The SW and SE Pacific mid latitudes have had active extra-tropical cyclones for allowing above average surf this week. It should make for overlapping swell energy from within 140-200 degrees.
A captured fetch of severe gale to storm-force winds moved NNE over the 190-200 degree band hugging the east side of New Zealand 6/13-14. The fetch was relatively narrow due to the proximity of the land mass. Seas grew within 30-40 feet. Gales pushed into the subtropics 6/15.
The pacioos american samoa buoy showed a sharp rise in the 18-22 second band 6/16. This extra-long wave period energy has risen at the NOAA southern Hawaii buoys 6/19 near day break. With a narrow focus in the wave spectrum, sets locally should be inconsistent, though at times making above average breakers Monday afternoon for zones of high refraction.
The american samoa buoy had a maximum in the 14-18 second energy late Friday through Saturday. The long-period swell should be filled in locally above average by Tuesday, with a slow increase to a maximum Tuesday night well above average from 190-200 degrees. Swell energy from 190-200 degrees should slowly trend down, reaching average levels by Thursday and lingering into Friday.
A low pressure deepened near 50s, 160°W 6/15-16 reaching severe gale status. The magnitude of winds and seas was lower than the former, though it had a wider fetch. Seas grew to around 25 feet with a direct aim at Hawaii over the 175-190 degree band.
Long-period forerunners are due Wednesday night, with the event climbing above average Thursday, .peaking Thursday night, and holding above average on Friday. Heights should fall to near to a notch above the summer average on Saturday from near due south.

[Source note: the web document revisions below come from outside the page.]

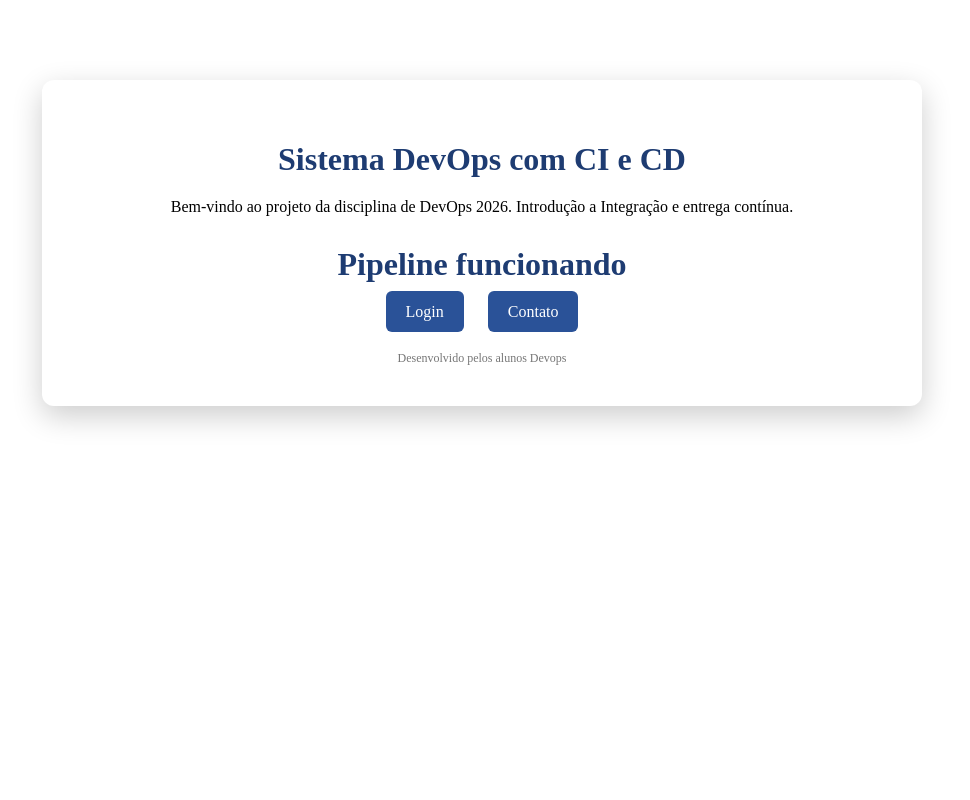
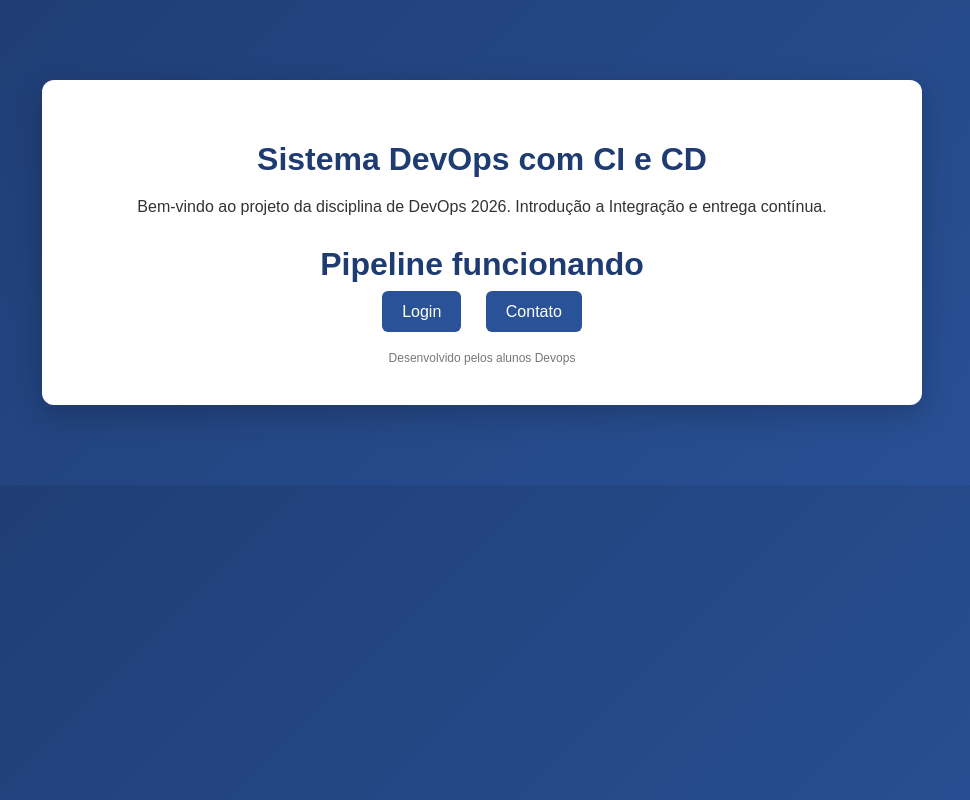
Before and after one commit to thigber/jenkins, a plain HTML site: page index.html in a window 1280 px wide. Shown: the whole page, without its empty margins (158-1128 px from the left). Drawn offline with Linux system fonts and the light colour scheme.

Commit message:
Subindo arquivo index com erro 2

```diff
--- a/index.html
+++ b/index.html
@@ -5,7 +5,7 @@
     <title>Home - Sistema DevOps com CI e CD</title>
 
     <style>
-        bode {
+        body {
             margin: 0;
             font-family: Arial, Helvetica, sans-serif;
             background: linear-gradient(135deg, #1e3c72, #2a5298);
@@ -58,7 +58,7 @@
     </style>
 </head>
 
-<body>
+<bode>
 
     <div class="container">
 
```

Wave energy in Hawaii this week is also expected from 140-160 degrees. A sequence of low pressure systems SW to S of Easter Island within 6/12-18 should make for a long-lived spell of SE swell. The first event should have long-period forerunners late Tuesday with the event peaking late Wednesday above average. The second event is on its heels, building Thursday and peaking Friday. It should linger near or a notch below average through the weekend.
4.4ft @ 10s from 309° (WNW)
3.5ft @ 11s from 317° (NW)
4.6ft @ 8s from 88° (E)
Wind map at 2pm.
Wind map at 2pm in this other model. Significant difference in the predicted wind strength. Could be the last time I post it if it ends up blowing strong instead.
North Pacific shows a small WNW fetch and the windswell one.
South Pacific has two small and weak closer fetches and one small but stronger more distant one.